The new ASCD book selection, Learning to Choose, Choosing to Learn (2016), by Mike Anderson, explains not only why learning to choose is important, but also introduces strategies for teachers to begin sharing learning choices with students.

Key points from the book include –

+ Students Self-Differentiate
All human beings are motivated to learn – when the learning is relevant and when it isn’t too easy or too hard. Because of this, when given appropriate options for reading, researching, or completing assignments, students can be helped to self-differentiate. Students can learn to know the level at which they function best and strive for the same learning objectives as the rest of the class.

+ Student-Centered Choice Can Exist with Academic Standards
Standards provide a content learning target, which is very helpful, but this doesn’t mean that students cannot have choice when it comes to how they will reach for or hit the target.

+ Students Will, at Times, Choose Poorly, but Poor Choices Are as Much about Learning to Choose as Are Good Choices
It may be hard to give students the option of making a poor choice, but they can learn a lot as they correct its effects. Rather than standing by and hoping for the best when students stumble, teachers can coach and mentor students at a time when the student is especially open to a better way of doing things.

+ Purposeful, Positive Relationships Contribute to a “Learning to Choose” Environment
Real choices often present an element of risk – do I stay in my comfort zone and focus on what I already know or do I become willing to grapple with new learning, maybe even to the detriment of my grade? Such choices within a classroom are public choices. Students know when classmates are “going for it” on a project or assignment. Such risk is possible when teacher-student relationships, and student-student relationships are warm and supportive.

+ Guide Student Thinking, Not Their Choices
The goal is to help students make decisions for themselves. This is another way of affirming the choice theory belief that teachers need to help students effectively self-evaluate, whether that self-evaluation has to do with a completed assignment or with a decision about whether or not to go to college. The language an adult uses to guide student thinking is subtle, yet important. For instance –

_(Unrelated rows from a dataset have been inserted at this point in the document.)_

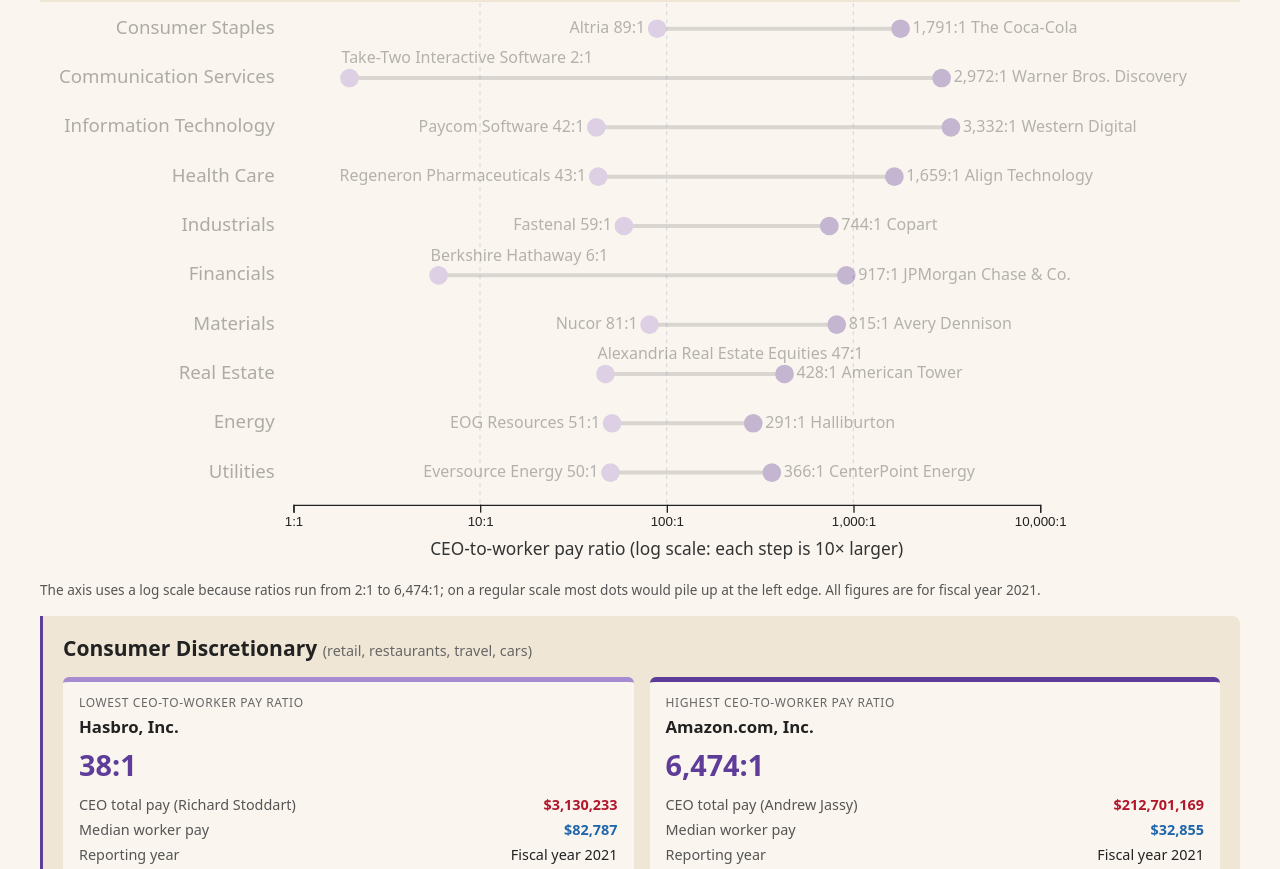
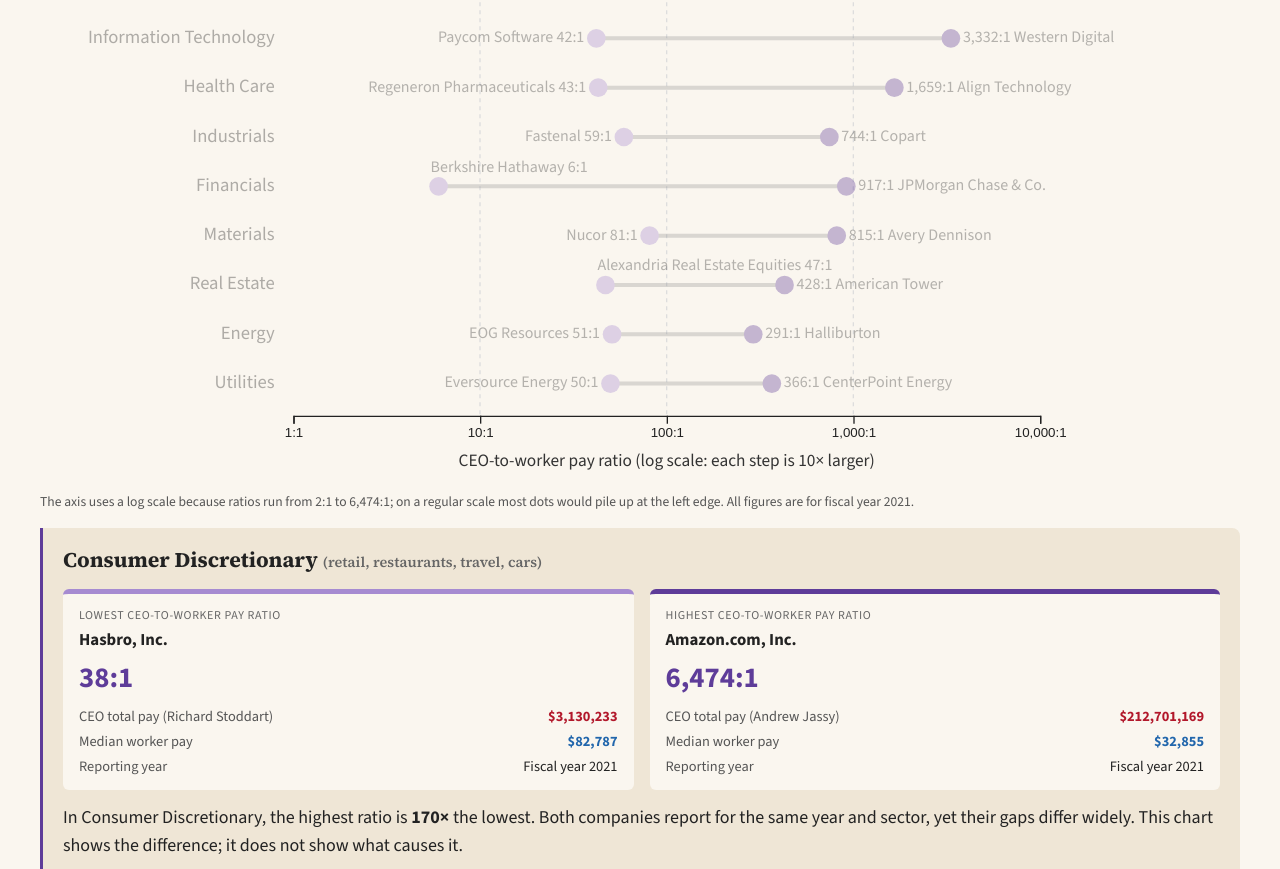
Before and after one commit to aisharashidahmed/CS1710-Final_Project, a SvelteKit app: page / in a window 1280 px wide. Shown: the part 11131-12000 px from the top of the page. Built offline with nearby package versions, Linux system fonts and the light colour scheme.

Commit message:
Use Source Serif and Source Sans fonts

```diff
--- a/src/routes/+layout.svelte
+++ b/src/routes/+layout.svelte
@@ -6,6 +6,13 @@
 
 <svelte:head>
 	<link rel="icon" href={favicon} />
+	<!-- Fonts: a serif for headings (newspaper feel), a clean sans for text and chart labels. -->
+	<link rel="preconnect" href="https://fonts.googleapis.com" />
+	<link rel="preconnect" href="https://fonts.gstatic.com" crossorigin="anonymous" />
+	<link
+		rel="stylesheet"
+		href="https://fonts.googleapis.com/css2?family=Source+Sans+3:wght@400;600;700&family=Source+Serif+4:opsz,wght@8..60,600;8..60,700&display=swap"
+	/>
 </svelte:head>
 
 {@render children()}
@@ -65,7 +72,13 @@
 		font-size: 18px;
 		background: var(--bg);
 		color: #222;
-		font-family: system-ui, -apple-system, 'Segoe UI', sans-serif;
+		font-family: 'Source Sans 3', system-ui, -apple-system, 'Segoe UI', sans-serif;
+		line-height: 1.55;
+	}
+
+	:global(h1, h2, h3) {
+		font-family: 'Source Serif 4', Georgia, serif;
+		font-weight: 700;
 	}
 
 	:global(h1) {
```
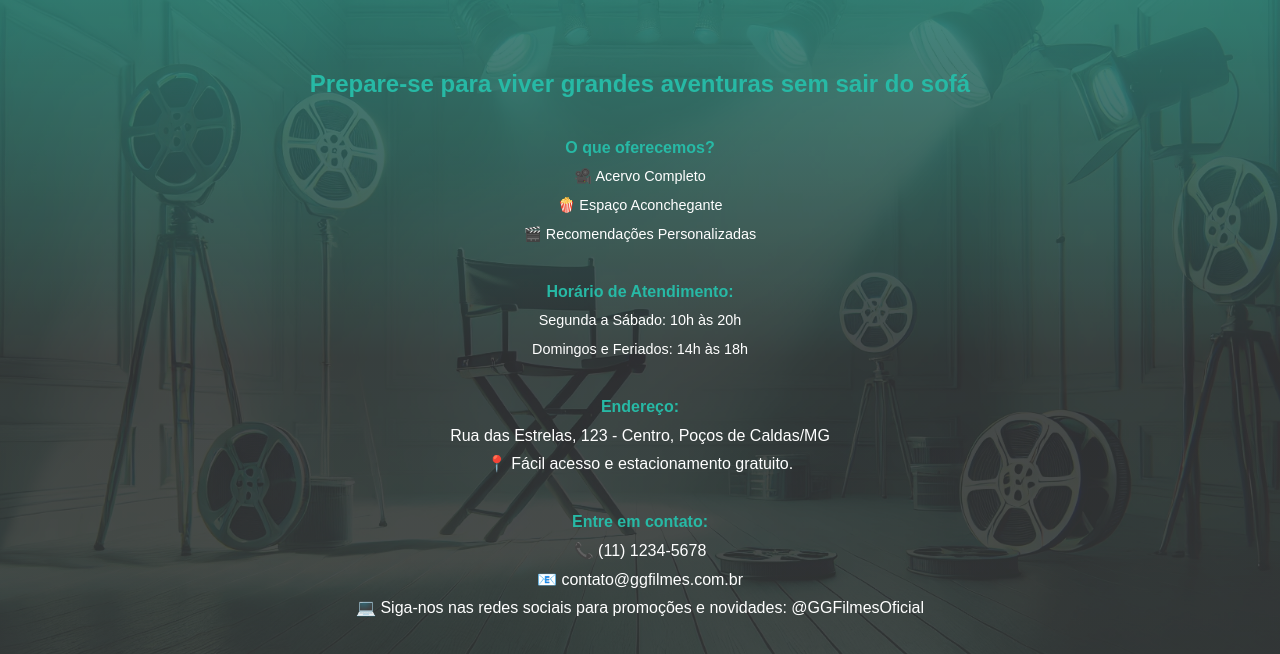
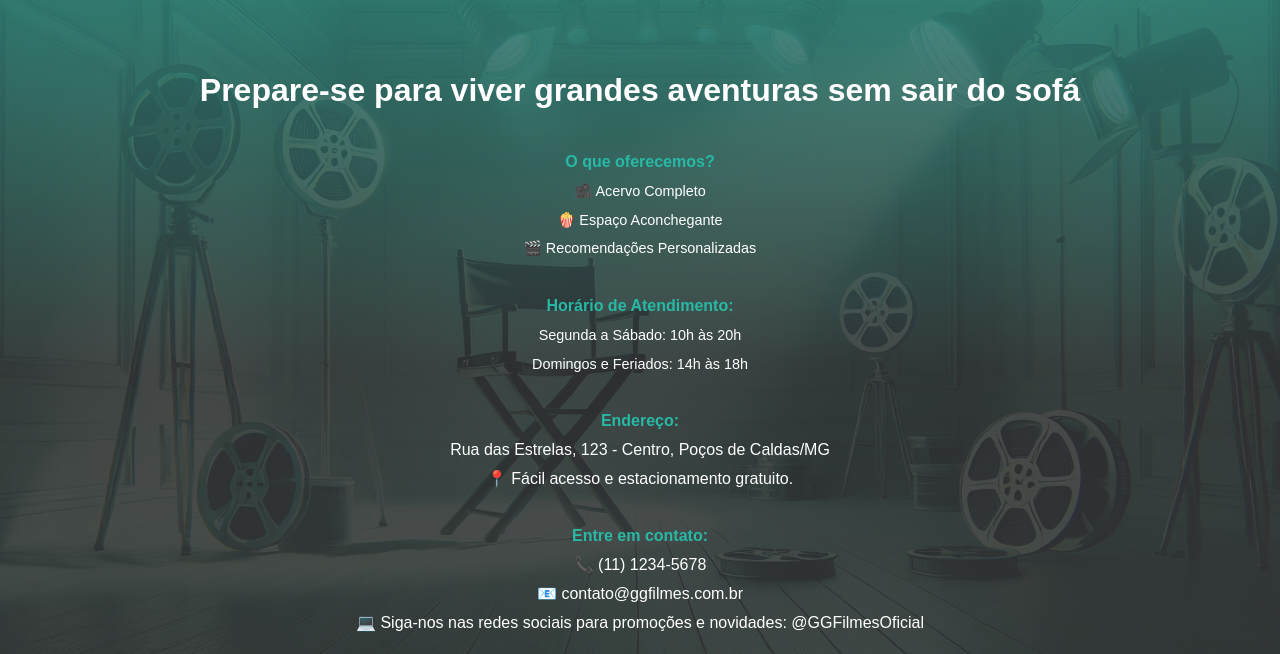
Before and after one commit to GabrielaAmabily/GG-Filmes, a plain HTML site: page principal.html in a window 1280 px wide. Shown: the part 144-798 px from the top of the page. Drawn offline with Linux system fonts and the light colour scheme.

Commit message:
css da principal

```diff
--- a/CSS/estilo2.css
+++ b/CSS/estilo2.css
@@ -208,9 +208,9 @@ a:hover {
 }
 
 .principal .destaque {
-    font-size: 1.5em;
+    font-size: 2em;
     font-weight: 600;
-    color: var(--cor-primaria);
+    color: white;
     margin-bottom: 15px;
 }
 
```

Instead of . . . “This choice is easier and this one is harder.”
Try . . . Choice A involves two-digit numbers and Choice B involves three and four-digit numbers.

Instead of . . . “If you really want a challenge, this one is for you.”
Try . . . “Think about the level of challenge that is the best fit for you.”

Instead of . . . “I think this is the best choice if you are interested in animals.”
Try . . . “This choice involves animals.”

Instead of . . . “If you like to move while you work, this is the choice you should pick.”
Try . . . “If you like to move while you work, you might consider a choice that involves movement.”

Instead of . . . “Meagan, you should pick X.”
Try . . . “Meagan, which one seems like a good fit for you?”

This “Instead of / Try” list is one of many such boxes and tables found in the Learning to Choose book. The author wants the book to provide practical help for any teacher wanting to more frequently speak the language of choice. The book certainly reminded me about the importance of choice in the classroom, and it taught me ideas and strategies that I can put to use right away.

While important in its implications for the classroom, the book also reminded me that learning to choose is not a skill we automatically attain upon reaching adulthood. There are too many examples of adults “stuck in a rut,’ too many examples of dreams not reached, goals not completed or even started, too many damaged relationships and dysfunctional families, and too many occurrences involving hate and violence to be able to claim that the masses have learned to choose well. Learning to choose is a classroom skill, but more importantly it is a life skill. Every child that comes into a better understanding of how to choose becomes a better adult in the future – a better spouse and parent, a better employee or boss, a better neighbor and citizen. This importance cannot be overstated!


A short video about Student Voice and Choice


Get the Glasser biography – Champion of Choice – from Amazon quickly and at a good price. Let me know if you would like a signed copy.